The further away the correlation is from zero, the stronger the association between the two variables.

**First-Order and Second-Order Correlations**

If we calculate the correlation between two variables A and B while controlling for the influence of a third variable C, we would refer to the correlation between A and B as a **first-order correlation**.

Similarly, if we calculate the correlation between two variables A and B while controlling for the influence of variables C and D, we would refer to the correlation between A and B as a **second-order correlation**.

**Example of Zero-Order Correlation**

Suppose we have the following dataset that shows the number of hours spent studying and the exam score received by 10 different students:

It turns out that the correlation between these two variables is **0.762**. This would be considered the **zero-order correlation **between the two variables because we aren’t controlling for the potential influence of a third variable.

However, in reality it’s possible that other factors could affect the relationship between these two variables.

For example, perhaps the student’s current grade in the class has an effect on their exam score.
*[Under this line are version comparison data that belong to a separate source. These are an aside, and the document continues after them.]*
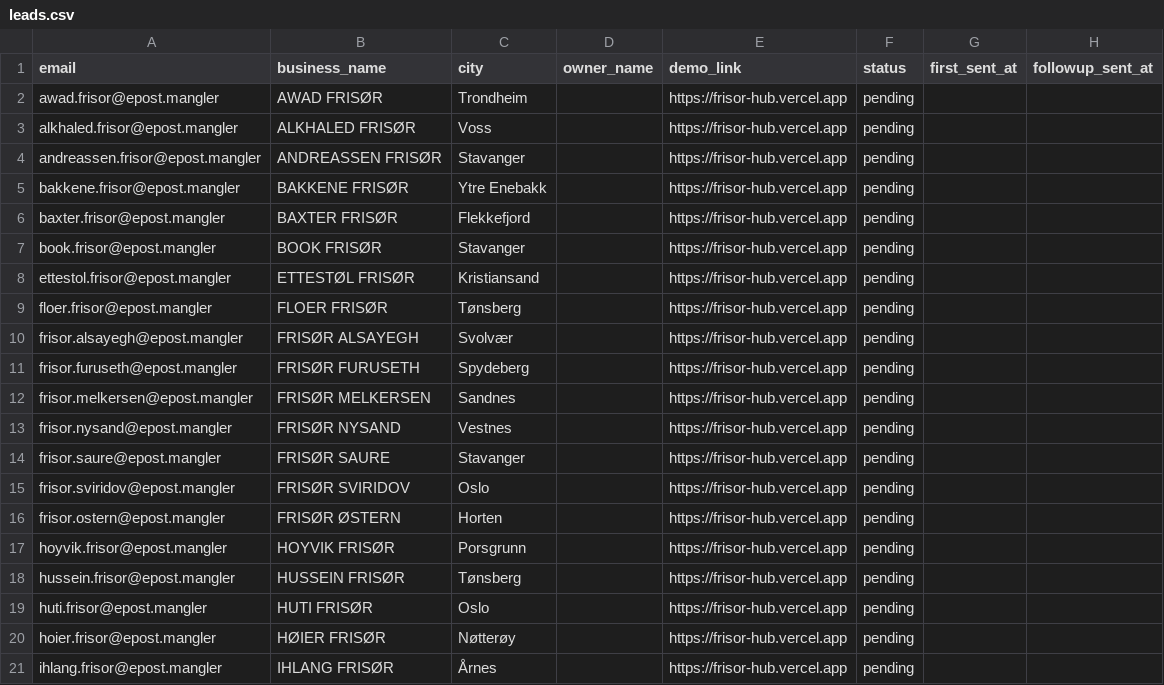
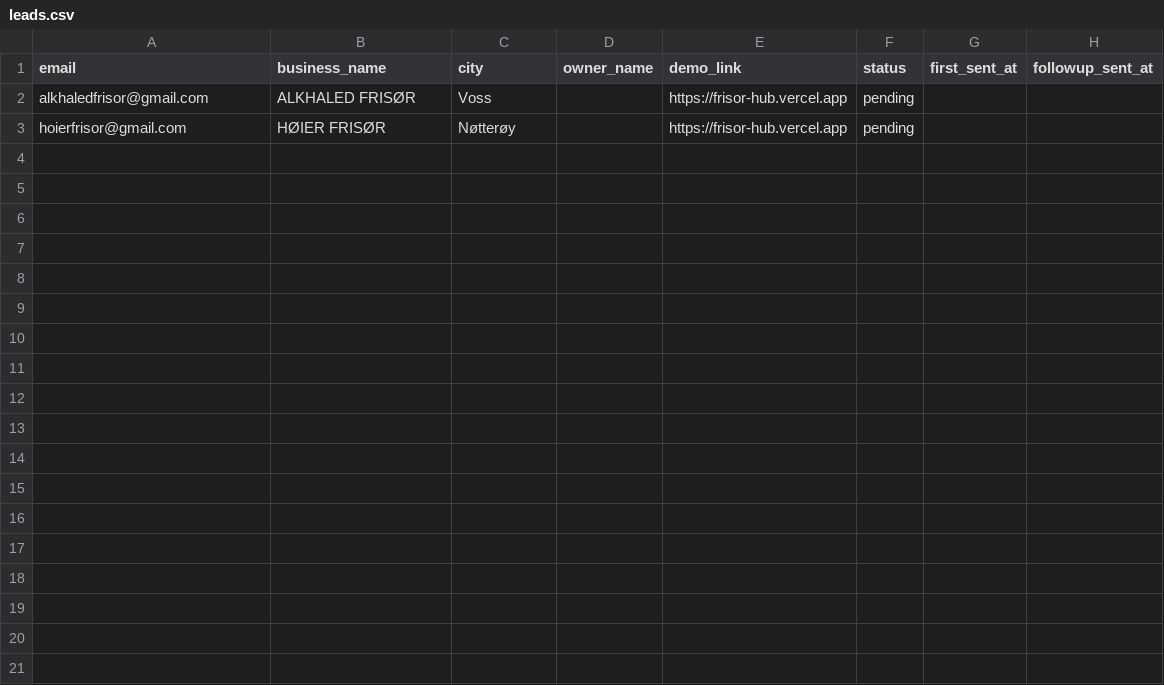
Before and after one commit to ArviFlaggstang/openclaw-workspace, a CSV file: scraper/frisor/data/filtered/send_email_script/leads.csv, drawn as a sheet.

```diff
--- a/scraper/frisor/data/filtered/send_email_script/leads.csv
+++ b/scraper/frisor/data/filtered/send_email_script/leads.csv
@@ -1,21 +1,3 @@
 email,business_name,city,owner_name,demo_link,status,first_sent_at,followup_sent_at
-awad.frisor@epost.mangler,AWAD FRISØR,Trondheim,,https://frisor-hub.vercel.app,pending,,
-alkhaled.frisor@epost.mangler,ALKHALED FRISØR,Voss,,https://frisor-hub.vercel.app,pending,,
-andreassen.frisor@epost.mangler,ANDREASSEN FRISØR,Stavanger,,https://frisor-hub.vercel.app,pending,,
-bakkene.frisor@epost.mangler,BAKKENE FRISØR,Ytre Enebakk,,https://frisor-hub.vercel.app,pending,,
-baxter.frisor@epost.mangler,BAXTER FRISØR,Flekkefjord,,https://frisor-hub.vercel.app,pending,,
-book.frisor@epost.mangler,BOOK FRISØR,Stavanger,,https://frisor-hub.vercel.app,pending,,
-ettestol.frisor@epost.mangler,ETTESTØL FRISØR,Kristiansand,,https://frisor-hub.vercel.app,pending,,
-floer.frisor@epost.mangler,FLOER FRISØR,Tønsberg,,https://frisor-hub.vercel.app,pending,,
-frisor.alsayegh@epost.mangler,FRISØR ALSAYEGH,Svolvær,,https://frisor-hub.vercel.app,pending,,
-frisor.furuseth@epost.mangler,FRISØR FURUSETH,Spydeberg,,https://frisor-hub.vercel.app,pending,,
-frisor.melkersen@epost.mangler,FRISØR MELKERSEN,Sandnes,,https://frisor-hub.vercel.app,pending,,
-frisor.nysand@epost.mangler,FRISØR NYSAND,Vestnes,,https://frisor-hub.vercel.app,pending,,
-frisor.saure@epost.mangler,FRISØR SAURE,Stavanger,,https://frisor-hub.vercel.app,pending,,
-frisor.sviridov@epost.mangler,FRISØR SVIRIDOV,Oslo,,https://frisor-hub.vercel.app,pending,,
-frisor.ostern@epost.mangler,FRISØR ØSTERN,Horten,,https://frisor-hub.vercel.app,pending,,
-hoyvik.frisor@epost.mangler,HOYVIK FRISØR,Porsgrunn,,https://frisor-hub.vercel.app,pending,,
-hussein.frisor@epost.mangler,HUSSEIN FRISØR,Tønsberg,,https://frisor-hub.vercel.app,pending,,
-huti.frisor@epost.mangler,HUTI FRISØR,Oslo,,https://frisor-hub.vercel.app,pending,,
-hoier.frisor@epost.mangler,HØIER FRISØR,Nøtterøy,,https://frisor-hub.vercel.app,pending,,
-ihlang.frisor@epost.mangler,IHLANG FRISØR,Årnes,,https://frisor-hub.vercel.app,pending,,
+alkhaledfrisor@gmail.com,ALKHALED FRISØR,Voss,,https://frisor-hub.vercel.app,pending,,
+hoierfrisor@gmail.com,HØIER FRISØR,Nøtterøy,,https://frisor-hub.vercel.app,pending,,
```
Also changed, not shown: 3 other files.
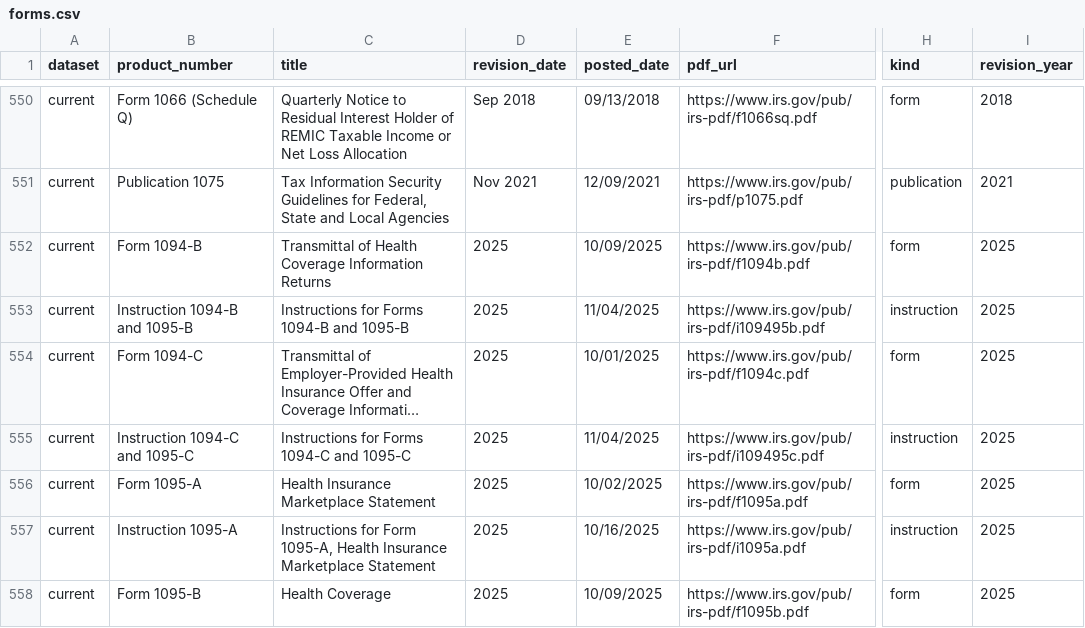
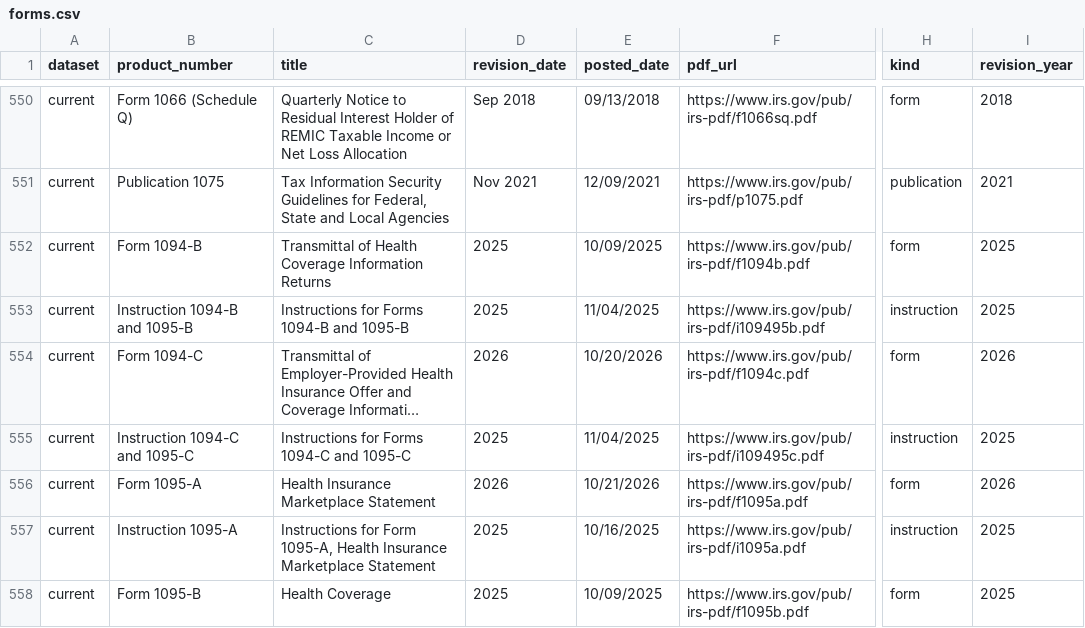
Before and after one commit to MoesBigRepo/irs-tax-forms-catalog, a CSV file: data/irs/current/forms.csv, drawn as a sheet; only a part is shown, gaps mark what is left out; long unchanged cells end in …; the diff covers the shown part only; the diff names each change by its address in the sheet, - before the commit and + after, or states it on an @@ line.

```diff
--- a/data/irs/current/forms.csv
+++ b/data/irs/current/forms.csv
-D554 (revision_date): 2025
+D554 (revision_date): 2026
-E554 (posted_date): 10/01/2025
+E554 (posted_date): 10/20/2026
-I554 (revision_year): 2025
+I554 (revision_year): 2026
-D556 (revision_date): 2025
+D556 (revision_date): 2026
-E556 (posted_date): 10/02/2025
+E556 (posted_date): 10/21/2026
-I556 (revision_year): 2025
+I556 (revision_year): 2026
```
Also changed, not shown: 1 added row, 4 removed rows and 77 edited cells elsewhere in this file, 7 other files.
Suppose we had access to this data as well:

If we then calculated the correlation between hours and exam *while controlling for the effect of current grade*, we’d find that the **first-order correlation** between hours and exam is **0.578**.

This means there is still a fairly strong positive correlation between hours studied and exam score received even after controlling for the effect of the student’s current grade in the class.

**Note: **First-order correlation is sometimes referred to as partial correlation. This tutorial explains how to calculate partial correlations in Excel.

**Zero-Order Correlations in a Correlation Matrix**

Whenever we create a correlation matrix for a set of variables, the correlation coefficients shown within the matrix are always zero-order correlations because they’re simply the correlations between each pairwise combination of variables without considering the influence of any other variables.

For example, consider our dataset from the previous example:

If we created a correlation matrix for this dataset, it would look like this:

The way to interpret this is as follows:

- The correlation between current grade and hours studied is
**0.689**. - The correlation between current grade and exam score received is
**0.637**. - The correlation between hours studied and exam score received is
**0.762**.

Each of these correlations is a **zero-order correlation**.

**Additional Resources**

The following tutorials provide additional information about correlation coefficients:

Introduction to the Pearson Correlation Coefficient

How to Read a Correlation Matrix

How to Calculate Partial Correlation in Excel